In a global world, where consumers look for personalized experiences, organizations need to understand the varied clientele and successfully serve them if they are to drive sales. Diversity also supports organizations in running faster by fostering creativity. However, diversity does not come without effort.
Finland needs new growth and innovation, but without the diversity of working communities and the knowledge of different cultures and operating environments, it is likely to be a long and difficult journey.
According to a study of Innovation, Diversity, and Market Growth (2013) by the Center for Talent Innovation (CTI), companies that embrace diversity gain higher market share and a competitive edge in accessing new markets. Furthermore, in the 18th Annual Global CEO Survey by PwC (2015), 85 percent of the CEOs from companies with a formal diversity and inclusiveness strategy said it had improved their bottom line.

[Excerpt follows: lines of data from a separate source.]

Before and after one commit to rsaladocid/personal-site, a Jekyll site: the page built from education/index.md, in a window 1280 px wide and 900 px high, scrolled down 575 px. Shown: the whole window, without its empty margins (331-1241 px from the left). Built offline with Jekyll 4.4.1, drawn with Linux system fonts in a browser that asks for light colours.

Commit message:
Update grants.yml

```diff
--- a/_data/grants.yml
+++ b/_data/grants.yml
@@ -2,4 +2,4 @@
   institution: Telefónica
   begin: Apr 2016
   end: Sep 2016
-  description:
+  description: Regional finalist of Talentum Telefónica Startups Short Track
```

The research noted that “an inherently diverse workforce can be a potent source of innovation as diverse individuals are better attuned to the unmet needs of consumers or clients like themselves. Indeed, their insight is critical to identifying and addressing new market opportunities. We find that when teams have one or more members who represent the gender, ethnicity, culture, generation, or sexual orientation of the team’s target end user, the entire team is far more likely (as much as 158% more likely) to understand that target, increasing their likelihood of innovating effectively for that end user.”
According to Richard Crisp, a scientist and professor of psychology from Aston School of Business, UK, the latest research in behavioral science shows that diversity can have much broader benefits than previously thought, such as enhancing creativity and problem-solving.
Successful companies know that by building a diverse work community, they will have better opportunities to create something unique. Diversity promotes out-of-the-box thinking, which, in turn, allows for the production of new, innovative products and services.
Crisp explains how it works: “We can compare diversity experience to the subjective feeling of surprise: it is telling us that something is not in place—a person does not fit the norm or stereotype. In the brain, this leads to a process of not relying on memory and existing knowledge, which is a key component of creative thinking. So, one of the reasons why diversity can stimulate creativity is that they require use of the exact same part of the brain. If then follows that the more we are exposed to diversity the more we become practiced in not relying on our memory, which allows us to become more creative. Diversity warms up the brain’s innovation muscle.”
Crisp continues: “More broadly thinking, diversity can promote a company’s mental flexibility. It can boost negotiation, cooperation, and team work. It can facilitate adaptation to change in the sense that the more profiles vary, the more diversified reactions to change will be, complementing and influencing one another.”
Diversity does not automatically translate into business benefits. It must be led and managed.
The first step in developing diversity leadership, is to examine the benefits that can be achieved through diversity. Secondly, a company needs to create a diversity policy or statement, followed by an implementation plan. This is the basis for steering, measuring and taking diversity further. Crisp clarifies: “Companies need to provide institutional support and to think through what diversity means to the whole company. It has to be added in the culture of the company. It must be in the DNA of the company. That is when diversity is a strength for the company. It also should be very visible in everything that company does: in recruitment and leadership.”
Diversity, and inclusion policies and actions, should encompass the organization broadly: from individual attitudes and behaviors to HR, marketing and communications functions as well as management. A tolerant working community is not enough. Leaders have to commit and to show example.
A company that has a strong implemented diversity program, will have a better reputation, because it will be seen as having fair employment practices. Fostering positive values such as inclusiveness and respect for difference will make a company stand out in the market, so that clients will choose to do business with that company rather than with its competitors
This text is an edited version of an article originally published in Miltton Insights VI: Death of the chameleon.
Account Director, Coach, Miltton